Harry Hackney is pleased to announce that he has been certified by the Florida Supreme Court to mediate circuit court civil cases. He is available to mediate cases throughout the Fifth Judicial Circuit (Marion, Lake, Citrus, Sumter, and Hernando counties) plus Orange, Volusia, and Seminole counties.
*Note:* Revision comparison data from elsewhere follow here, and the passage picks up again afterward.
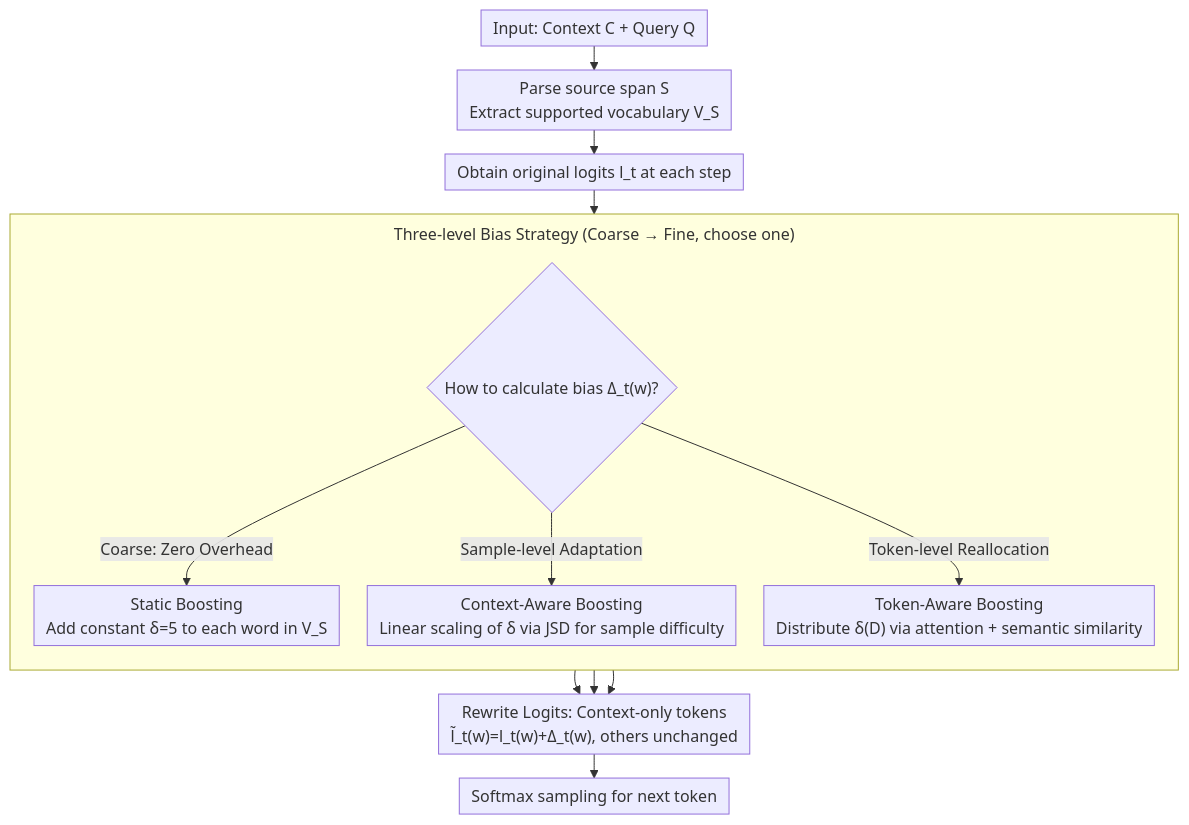
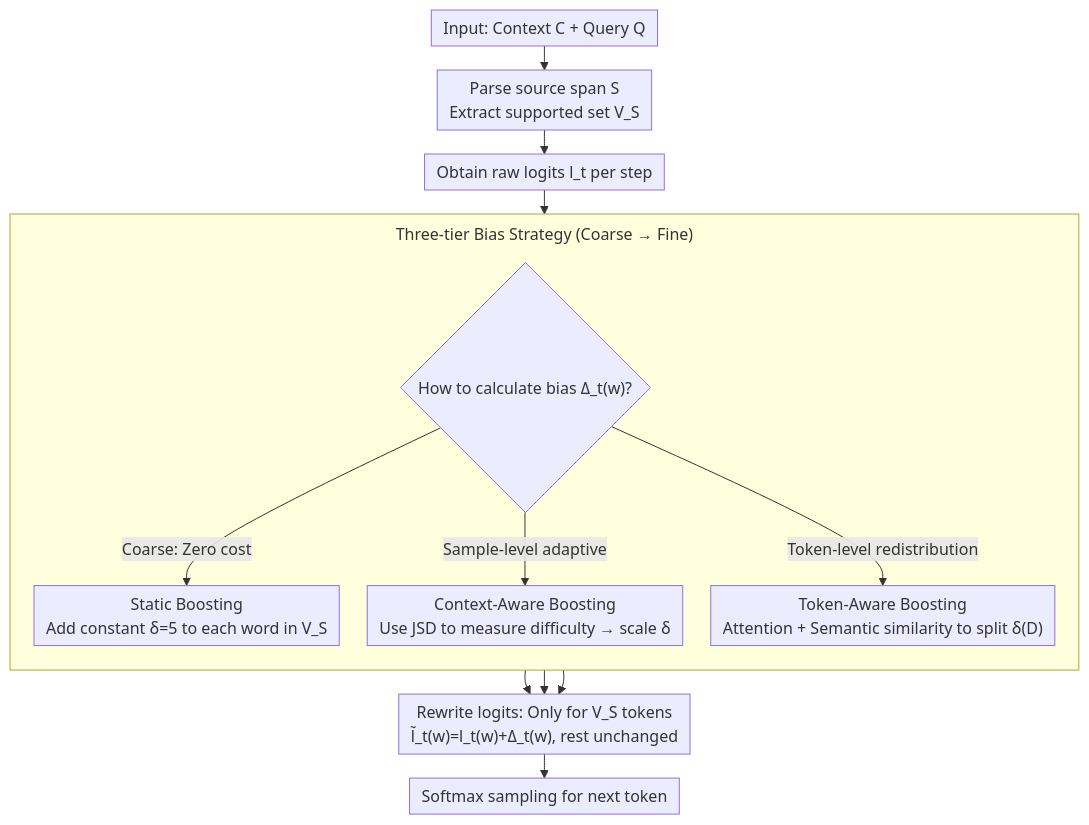
Before and after one commit to zhaoyang97/Paper-Notes-en: the diagram in docs/ACL2026/llm_safety/context-fidelity_boosting_enhancing_faithful_generation_through_watermark-inspir.md, drawn with Mermaid. The commit also changed other lines of this file and 5084 other files, not shown here.

````diff
--- a/docs/ACL2026/llm_safety/context-fidelity_boosting_enhancing_faithful_generation_through_watermark-inspir.md
+++ b/docs/ACL2026/llm_safety/context-fidelity_boosting_enhancing_faithful_generation_through_watermark-inspir.md
@@ -47,17 +47,17 @@
 ```mermaid
 %%{init: {'flowchart': {'rankSpacing': 24, 'nodeSpacing': 28, 'padding': 6, 'wrappingWidth': 400, 'subGraphTitleMargin': {'top': 8, 'bottom': 16}}}}%%
 flowchart TD
-    A["Input: Context C + Query Q"] --> B["Parse source span S<br/>Extract supported vocabulary V_S"]
-    B --> C["Obtain original logits l_t at each step"]
+    A["Input: Context C + Query Q"] --> B["Parse source span S<br/>Extract supported set V_S"]
+    B --> C["Obtain raw logits l_t per step"]
     C --> D{"How to calculate bias Δ_t(w)?"}
-    subgraph BIAS["Three-level Bias Strategy (Coarse → Fine, choose one)"]
+    subgraph BIAS["Three-tier Bias Strategy (Coarse → Fine)"]
         direction TB
-        D -->|Coarse: Zero Overhead| E["Static Boosting<br/>Add constant δ=5 to each word in V_S"]
-        D -->|Sample-level Adaptation| F["Context-Aware Boosting<br/>Linear scaling of δ via JSD for sample difficulty"]
-        D -->|Token-level Reallocation| G["Token-Aware Boosting<br/>Distribute δ(D) via attention + semantic similarity"]
+        D -->|Coarse: Zero cost| E["Static Boosting<br/>Add constant δ=5 to each word in V_S"]
+        D -->|Sample-level adaptive| F["Context-Aware Boosting<br/>Use JSD to measure difficulty → scale δ"]
+        D -->|Token-level redistribution| G["Token-Aware Boosting<br/>Attention + Semantic similarity to split δ(D)"]
     end
-    E --> H["Rewrite Logits: Context-only tokens<br/>l̃_t(w)=l_t(w)+Δ_t(w), others unchanged"]
+    E --> H["Rewrite logits: Only for V_S tokens<br/>l̃_t(w)=l_t(w)+Δ_t(w), rest unchanged"]
     F --> H
     G --> H
     H --> I["Softmax sampling for next token"]
 ```
````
I try to write as much as I can in plain English. As a lawyer, that isn’t always easy. Lawyers use five words with five syllables where a single two syllable word would do for many reasons — They don’t know any better; i.e., that’s the way it has always been done. They’re afraid they’ll miss some nuance or meaning. They’re lazy or their client won’t pay for better; i.e., the form they used as a template was written that way or the client won’t pay for a decent revision. (I want a lease tomorrow and I want it cheap.) They think it makes them sound like a “real lawyer.” Other lawyers will criticize them and accuse them of being a poor lawyer if their writing isn’t impenetrable. Sometimes it is an artifact of the negotiation process with each side adding words to “spell it out a little better” or to “clarify a point.” The end result is a morass that is neither spelled out nor clear the day a dispute arises. Here are some particularly egregious examples from The Legalese Hall of Shame. I’m really terrified by the thought of a four page 1,000 word sentence. Is such a thing even possible?
I believe that impenetrable legalese creates more problems than it solves. It can actually breed litigation when documents are so lengthy and ambiguous that they can be read a dozen different ways. It may take a third party in the form of a judge or jury to decide what it means, and they may not agree with the litigants. More on this tomorrow.